# ASSIGNMENT
State how many lines in the following entries contain the word "StringType". No other output.

# EXERCISE DATA
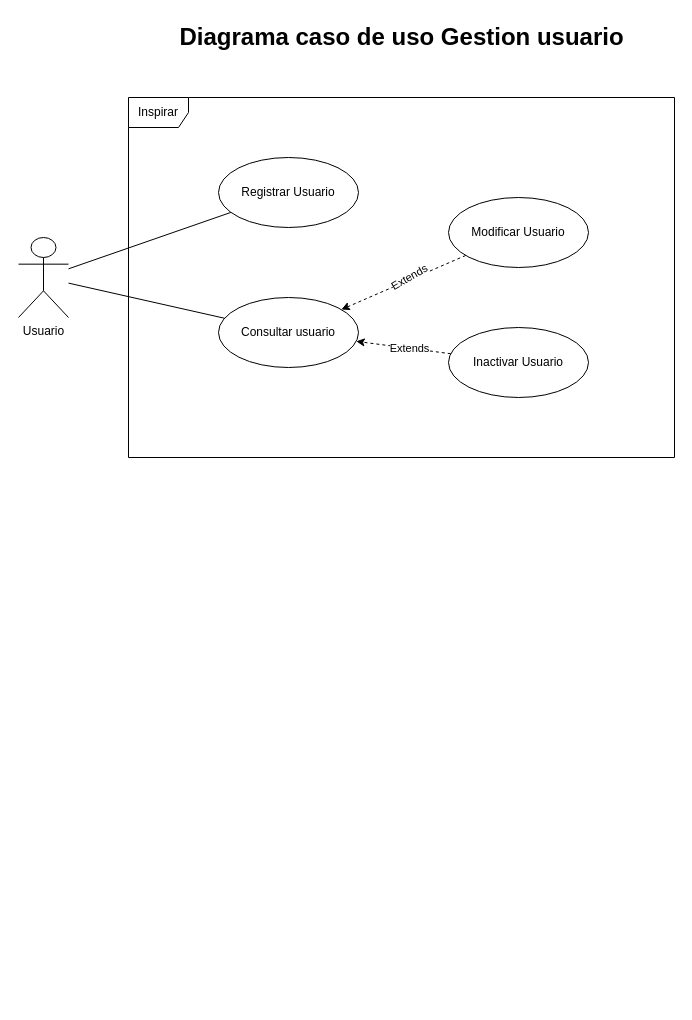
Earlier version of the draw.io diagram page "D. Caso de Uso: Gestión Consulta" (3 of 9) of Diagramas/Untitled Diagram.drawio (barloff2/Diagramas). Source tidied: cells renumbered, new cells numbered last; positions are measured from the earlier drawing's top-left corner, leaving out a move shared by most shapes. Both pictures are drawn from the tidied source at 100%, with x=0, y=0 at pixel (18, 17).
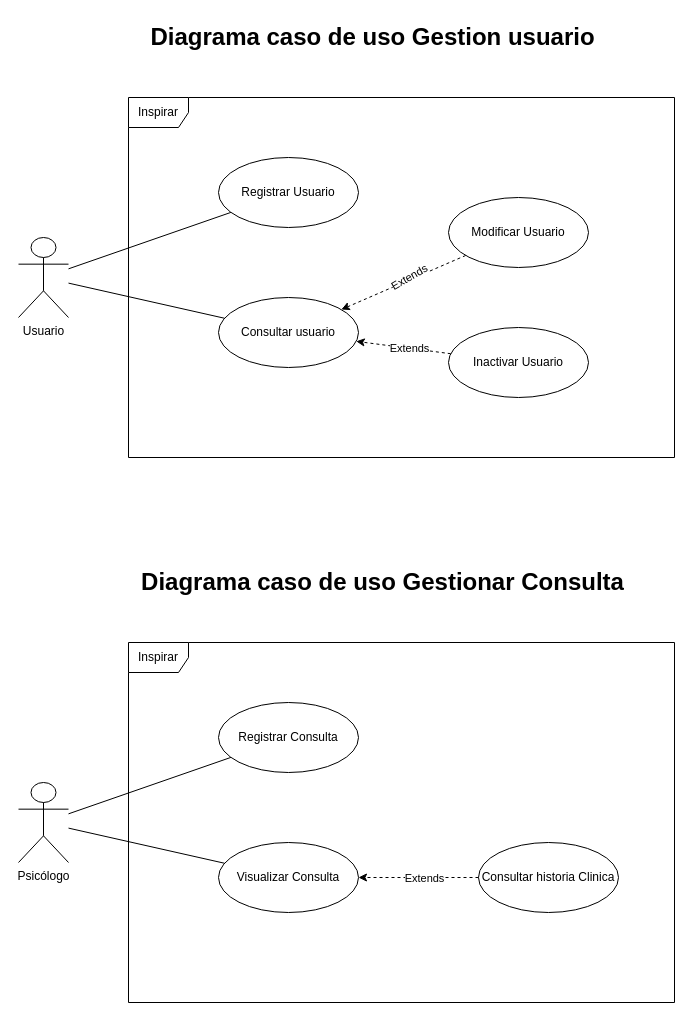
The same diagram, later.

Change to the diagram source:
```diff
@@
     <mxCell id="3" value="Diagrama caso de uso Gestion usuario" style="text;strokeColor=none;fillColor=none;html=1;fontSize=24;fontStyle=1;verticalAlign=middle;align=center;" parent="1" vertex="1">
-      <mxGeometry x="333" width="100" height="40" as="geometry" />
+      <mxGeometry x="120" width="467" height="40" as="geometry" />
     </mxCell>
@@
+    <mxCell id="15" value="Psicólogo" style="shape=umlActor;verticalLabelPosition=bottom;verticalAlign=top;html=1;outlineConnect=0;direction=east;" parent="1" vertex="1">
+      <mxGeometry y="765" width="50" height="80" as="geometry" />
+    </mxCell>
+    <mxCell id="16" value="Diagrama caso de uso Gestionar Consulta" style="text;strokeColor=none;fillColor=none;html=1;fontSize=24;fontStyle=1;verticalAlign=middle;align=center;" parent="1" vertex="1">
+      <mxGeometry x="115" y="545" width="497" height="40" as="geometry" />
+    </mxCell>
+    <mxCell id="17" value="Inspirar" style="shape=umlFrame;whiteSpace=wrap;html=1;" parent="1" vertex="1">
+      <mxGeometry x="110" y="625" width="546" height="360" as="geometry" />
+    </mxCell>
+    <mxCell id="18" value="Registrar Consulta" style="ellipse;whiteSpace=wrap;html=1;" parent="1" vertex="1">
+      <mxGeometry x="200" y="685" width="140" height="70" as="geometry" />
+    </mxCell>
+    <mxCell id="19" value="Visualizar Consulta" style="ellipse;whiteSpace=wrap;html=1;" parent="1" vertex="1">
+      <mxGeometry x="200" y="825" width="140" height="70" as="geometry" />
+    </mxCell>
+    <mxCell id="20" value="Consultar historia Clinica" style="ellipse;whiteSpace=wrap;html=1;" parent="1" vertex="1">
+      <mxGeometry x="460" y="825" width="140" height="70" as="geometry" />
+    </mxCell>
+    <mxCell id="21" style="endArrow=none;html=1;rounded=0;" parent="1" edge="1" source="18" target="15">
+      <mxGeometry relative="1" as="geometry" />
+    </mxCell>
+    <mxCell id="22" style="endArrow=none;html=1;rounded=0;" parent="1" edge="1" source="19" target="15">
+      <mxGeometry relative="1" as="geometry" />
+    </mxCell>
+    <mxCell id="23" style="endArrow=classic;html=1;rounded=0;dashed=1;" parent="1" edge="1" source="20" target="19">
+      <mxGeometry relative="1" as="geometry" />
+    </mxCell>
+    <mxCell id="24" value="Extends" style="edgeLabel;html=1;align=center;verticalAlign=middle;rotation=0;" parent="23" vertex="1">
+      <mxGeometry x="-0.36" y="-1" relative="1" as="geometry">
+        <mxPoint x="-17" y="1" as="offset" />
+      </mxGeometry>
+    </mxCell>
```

---

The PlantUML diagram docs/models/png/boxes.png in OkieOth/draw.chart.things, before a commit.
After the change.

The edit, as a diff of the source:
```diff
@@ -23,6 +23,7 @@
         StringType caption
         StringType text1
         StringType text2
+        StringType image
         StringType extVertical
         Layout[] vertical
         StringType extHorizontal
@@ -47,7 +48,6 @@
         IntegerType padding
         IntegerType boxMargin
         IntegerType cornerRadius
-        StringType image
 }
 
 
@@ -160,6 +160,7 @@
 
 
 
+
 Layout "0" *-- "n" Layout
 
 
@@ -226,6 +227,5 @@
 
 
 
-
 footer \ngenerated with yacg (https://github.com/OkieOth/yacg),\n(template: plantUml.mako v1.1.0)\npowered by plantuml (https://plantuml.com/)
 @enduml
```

* * *

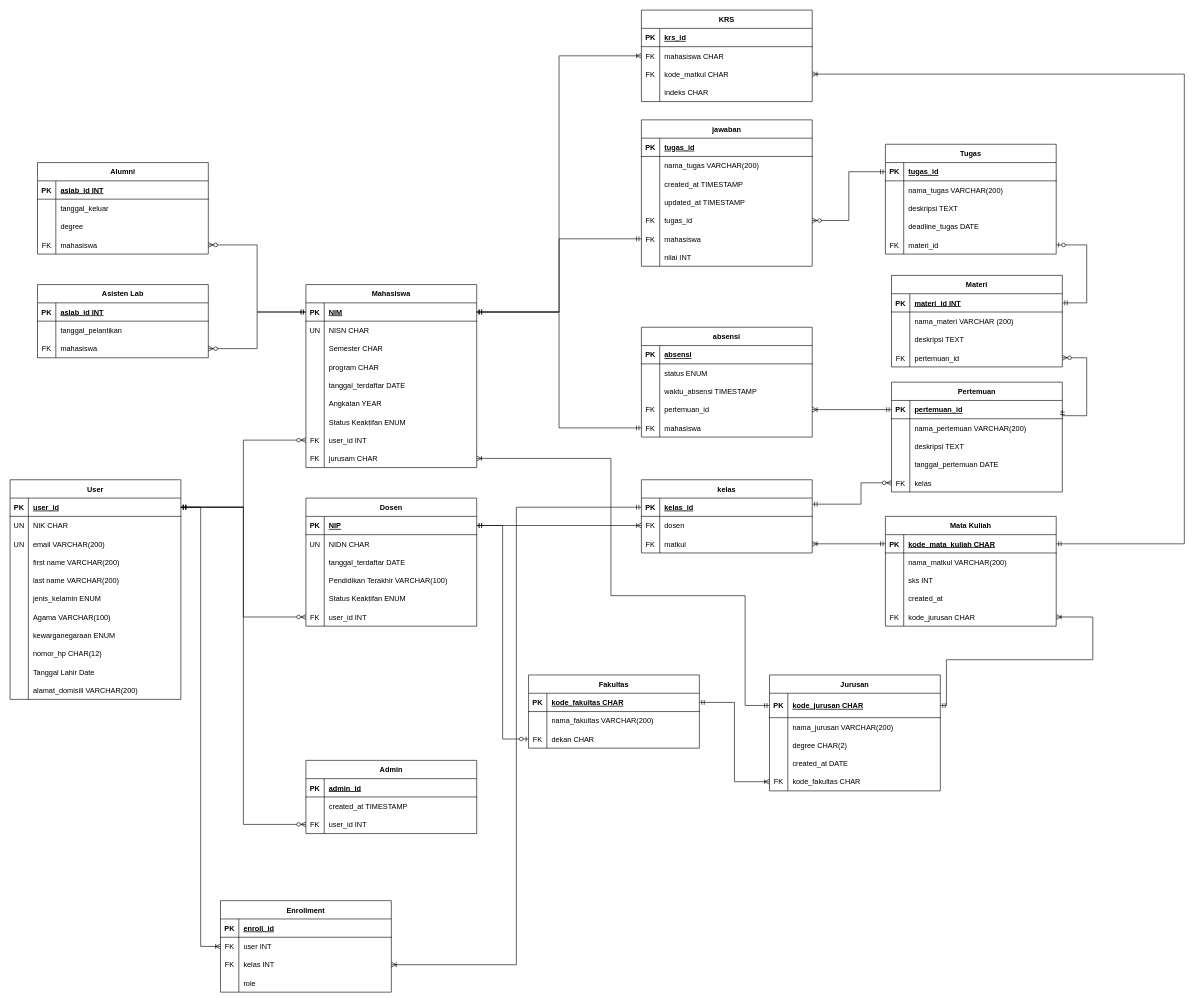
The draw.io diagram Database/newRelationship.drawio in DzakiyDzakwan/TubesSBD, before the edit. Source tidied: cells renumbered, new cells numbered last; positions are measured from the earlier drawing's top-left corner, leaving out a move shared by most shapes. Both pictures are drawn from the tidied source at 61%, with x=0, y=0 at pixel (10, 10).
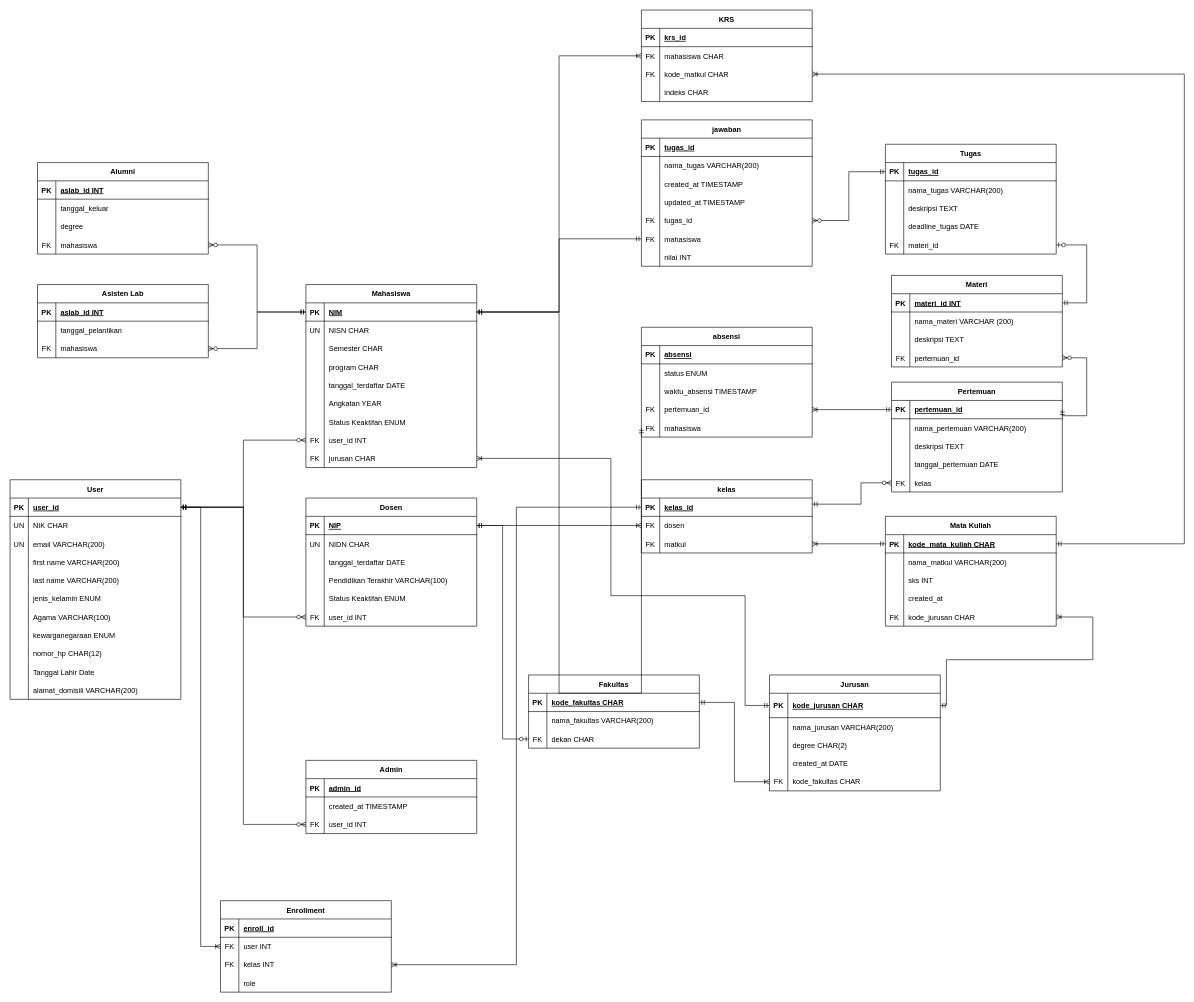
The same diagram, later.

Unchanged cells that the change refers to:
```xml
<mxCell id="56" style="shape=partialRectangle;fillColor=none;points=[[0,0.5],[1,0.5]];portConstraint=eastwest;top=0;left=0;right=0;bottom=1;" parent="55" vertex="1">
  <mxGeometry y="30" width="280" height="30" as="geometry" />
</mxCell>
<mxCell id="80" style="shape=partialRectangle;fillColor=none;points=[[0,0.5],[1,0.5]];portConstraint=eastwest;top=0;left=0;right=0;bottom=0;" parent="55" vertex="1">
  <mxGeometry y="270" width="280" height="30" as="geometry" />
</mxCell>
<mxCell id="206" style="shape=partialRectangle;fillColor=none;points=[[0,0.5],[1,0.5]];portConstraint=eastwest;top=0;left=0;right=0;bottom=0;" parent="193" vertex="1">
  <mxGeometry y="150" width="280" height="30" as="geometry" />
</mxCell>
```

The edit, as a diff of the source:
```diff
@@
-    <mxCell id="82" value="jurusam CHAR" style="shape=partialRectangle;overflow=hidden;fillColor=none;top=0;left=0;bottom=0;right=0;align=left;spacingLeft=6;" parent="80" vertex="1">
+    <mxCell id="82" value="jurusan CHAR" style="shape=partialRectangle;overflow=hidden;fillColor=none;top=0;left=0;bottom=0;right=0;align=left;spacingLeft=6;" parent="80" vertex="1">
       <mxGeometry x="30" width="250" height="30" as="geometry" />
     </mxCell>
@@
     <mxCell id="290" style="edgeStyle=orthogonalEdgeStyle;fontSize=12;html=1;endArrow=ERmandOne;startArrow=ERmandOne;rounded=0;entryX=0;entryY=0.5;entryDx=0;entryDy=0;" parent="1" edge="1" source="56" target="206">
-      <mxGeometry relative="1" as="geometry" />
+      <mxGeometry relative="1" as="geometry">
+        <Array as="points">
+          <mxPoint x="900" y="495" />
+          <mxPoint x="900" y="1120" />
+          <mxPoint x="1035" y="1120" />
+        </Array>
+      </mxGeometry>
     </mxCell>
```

# EXPECTED OUTPUT
7